Eli Broad, giant of education philanthropy, is retiring
Carolyn Phenicie | October 16, 2017
Eli Broad, the prominent education philanthropist and charter school booster, is retiring to spend more time with his family, according to release from The Eli and Edythe Broad Foundation. The Broads have given away more than $4 billion to education, health and science research, and contemporary-arts causes. They’ve pledged to give away 75 percent of their wealth.
Broad, 84, considers money given to education and medical research his biggest accomplishments, he told The New York Times, which was the first to report the news Thursday. The Broad Foundation has also supported The 74 and LA School Report.

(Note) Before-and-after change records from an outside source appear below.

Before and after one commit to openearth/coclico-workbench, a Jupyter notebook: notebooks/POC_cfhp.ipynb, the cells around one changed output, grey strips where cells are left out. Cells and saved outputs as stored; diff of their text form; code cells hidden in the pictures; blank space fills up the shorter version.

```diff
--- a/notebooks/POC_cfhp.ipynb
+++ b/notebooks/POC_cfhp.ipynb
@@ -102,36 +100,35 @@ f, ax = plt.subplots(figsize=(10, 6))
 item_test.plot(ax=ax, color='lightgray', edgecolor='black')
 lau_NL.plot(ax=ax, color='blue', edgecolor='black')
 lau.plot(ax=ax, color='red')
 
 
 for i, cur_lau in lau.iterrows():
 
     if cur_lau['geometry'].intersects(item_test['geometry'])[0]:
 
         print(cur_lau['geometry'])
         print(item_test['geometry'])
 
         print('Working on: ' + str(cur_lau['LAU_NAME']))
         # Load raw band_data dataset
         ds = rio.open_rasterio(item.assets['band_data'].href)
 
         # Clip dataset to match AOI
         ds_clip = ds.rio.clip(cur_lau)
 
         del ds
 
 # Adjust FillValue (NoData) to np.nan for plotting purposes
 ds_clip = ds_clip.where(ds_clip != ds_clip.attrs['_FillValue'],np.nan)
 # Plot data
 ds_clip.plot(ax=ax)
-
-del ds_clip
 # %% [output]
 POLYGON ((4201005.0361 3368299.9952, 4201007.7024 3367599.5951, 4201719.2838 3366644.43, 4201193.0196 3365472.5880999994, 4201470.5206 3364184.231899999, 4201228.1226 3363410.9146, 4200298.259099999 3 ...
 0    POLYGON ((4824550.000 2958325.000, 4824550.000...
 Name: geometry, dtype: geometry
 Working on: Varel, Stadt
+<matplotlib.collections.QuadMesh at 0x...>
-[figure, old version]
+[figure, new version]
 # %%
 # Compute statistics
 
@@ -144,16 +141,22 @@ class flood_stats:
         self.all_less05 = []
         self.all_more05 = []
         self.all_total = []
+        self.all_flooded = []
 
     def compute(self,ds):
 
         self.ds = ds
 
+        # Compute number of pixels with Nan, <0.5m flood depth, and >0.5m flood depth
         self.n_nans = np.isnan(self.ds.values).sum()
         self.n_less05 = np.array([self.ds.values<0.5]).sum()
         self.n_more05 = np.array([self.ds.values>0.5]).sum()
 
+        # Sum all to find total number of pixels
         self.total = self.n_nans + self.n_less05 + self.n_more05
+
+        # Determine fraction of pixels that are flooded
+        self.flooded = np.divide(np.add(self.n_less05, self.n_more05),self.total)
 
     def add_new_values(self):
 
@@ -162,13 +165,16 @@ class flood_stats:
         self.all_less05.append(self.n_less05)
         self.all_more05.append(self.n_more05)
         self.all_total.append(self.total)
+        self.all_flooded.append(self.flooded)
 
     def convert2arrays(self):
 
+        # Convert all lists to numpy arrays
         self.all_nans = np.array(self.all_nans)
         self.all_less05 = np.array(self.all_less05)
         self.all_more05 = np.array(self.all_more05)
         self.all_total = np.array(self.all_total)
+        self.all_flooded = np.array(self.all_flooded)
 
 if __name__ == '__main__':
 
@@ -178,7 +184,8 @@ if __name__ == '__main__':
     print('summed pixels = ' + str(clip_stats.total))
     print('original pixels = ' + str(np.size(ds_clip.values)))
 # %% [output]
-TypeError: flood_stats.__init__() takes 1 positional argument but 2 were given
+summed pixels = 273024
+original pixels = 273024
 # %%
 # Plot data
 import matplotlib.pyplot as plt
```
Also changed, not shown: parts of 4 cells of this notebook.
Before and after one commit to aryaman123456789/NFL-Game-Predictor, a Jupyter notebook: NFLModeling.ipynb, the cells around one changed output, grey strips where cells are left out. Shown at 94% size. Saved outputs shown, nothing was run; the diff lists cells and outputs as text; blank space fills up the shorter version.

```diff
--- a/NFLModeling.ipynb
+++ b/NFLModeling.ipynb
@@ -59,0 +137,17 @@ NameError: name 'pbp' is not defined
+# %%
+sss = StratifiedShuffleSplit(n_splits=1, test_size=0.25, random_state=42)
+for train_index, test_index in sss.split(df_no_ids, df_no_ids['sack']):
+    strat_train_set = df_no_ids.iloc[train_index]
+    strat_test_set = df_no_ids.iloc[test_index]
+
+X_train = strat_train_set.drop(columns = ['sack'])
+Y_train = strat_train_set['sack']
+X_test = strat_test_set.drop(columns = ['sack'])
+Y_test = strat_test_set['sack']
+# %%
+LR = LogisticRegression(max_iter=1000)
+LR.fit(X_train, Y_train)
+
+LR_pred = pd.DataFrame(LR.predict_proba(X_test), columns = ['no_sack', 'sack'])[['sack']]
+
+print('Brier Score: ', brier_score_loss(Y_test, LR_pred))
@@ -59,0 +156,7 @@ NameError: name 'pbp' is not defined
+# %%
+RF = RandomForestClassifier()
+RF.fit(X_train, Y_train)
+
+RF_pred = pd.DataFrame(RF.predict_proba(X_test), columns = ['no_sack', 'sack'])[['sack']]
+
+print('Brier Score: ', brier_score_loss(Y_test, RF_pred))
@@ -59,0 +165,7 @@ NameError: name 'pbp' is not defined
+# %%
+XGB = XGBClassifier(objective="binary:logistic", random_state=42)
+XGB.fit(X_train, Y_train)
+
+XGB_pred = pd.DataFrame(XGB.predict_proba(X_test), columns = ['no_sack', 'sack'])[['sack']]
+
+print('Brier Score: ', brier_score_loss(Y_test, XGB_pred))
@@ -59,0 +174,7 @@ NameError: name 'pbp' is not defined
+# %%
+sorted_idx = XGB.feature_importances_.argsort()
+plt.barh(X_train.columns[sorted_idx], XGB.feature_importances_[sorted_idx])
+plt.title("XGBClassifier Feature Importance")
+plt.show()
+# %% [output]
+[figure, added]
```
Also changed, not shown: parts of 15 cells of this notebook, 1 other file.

Broad has long backed charter schools and other public education reforms. The Broad Foundation’s education grant recipients include some of the most prominent organizations in education reform, from Teach for America to KIPP to Harvard University.
“The problem [of failing American public schools] is immense. The solution must be big enough to match it. But there is good news. It is possible to challenge the status quo while honoring good teachers and defending public education,” Broad wrote in a 2012 Education Week commentary titled “Never Let a Good Crisis Go to Waste.”
Steve Barr, founder of Green Dot Public Schools (a Broad grantee) Tweeted on Thursday night that Broad is a “hero” and thanked him for “bringing hope, love, and results” “on behalf of thousands of scholars” from Los Angeles.
It’s true: I’m retiring. I’m eager to spend time with my family, read and maybe even watch a few movies. https://t.co/H6xtJpIf50
— Eli Broad (@UnreasonableEli) October 13, 2017
— Berggruen Institute (@berggruenInst) October 13, 2017
From 2002 to 2014, the foundation awarded the Broad Prize for Urban Education, which gave scholarships to graduating seniors from top-performing districts, including Houston, Boston, and New York City.
In 2012 the foundation launched the Broad Prize for Public Charter Schools, a $250,000 award for college readiness to a charter network helping low-income students and children of color succeed. This year’s winner was Success Academy in New York.
The foundation has also supported training urban school superintendents through the Broad Academy, a two-year leadership development program.
Broad’s long backing of charters, including campaign contributions to charter school supporters, attracted criticism from teachers unions.
Unions picketed the opening of the Broad Museum in downtown Los Angeles in 2015 and later planned protests citywide against the “Great Public Schools Now Initiative,” which sought to raise philanthropic dollars to add 260 charter schools in Los Angeles that would enroll half of the city’s students. The plan was retooled to focus on increasing access to high-quality education for 160,000 students in failing schools in 10 neighborhoods by replicating and expanding successful schools, both district and charter.
This year, Broad has not shied away from criticizing the Trump administration. He urged senators to vote against confirming Education Secretary Betsy DeVos, criticized the sharp education cuts in the administration’s budget proposal, and encouraged the president and Congress to continue protections for recipients of Deferred Action for Childhood Arrivals, which offered immigrants brought to the country as children without documents temporary legal status so they could attend school or work.
Disclosure: The Eli and Edythe Broad Foundation funds The 74 and LA School Report. This article was published in partnership with The 74.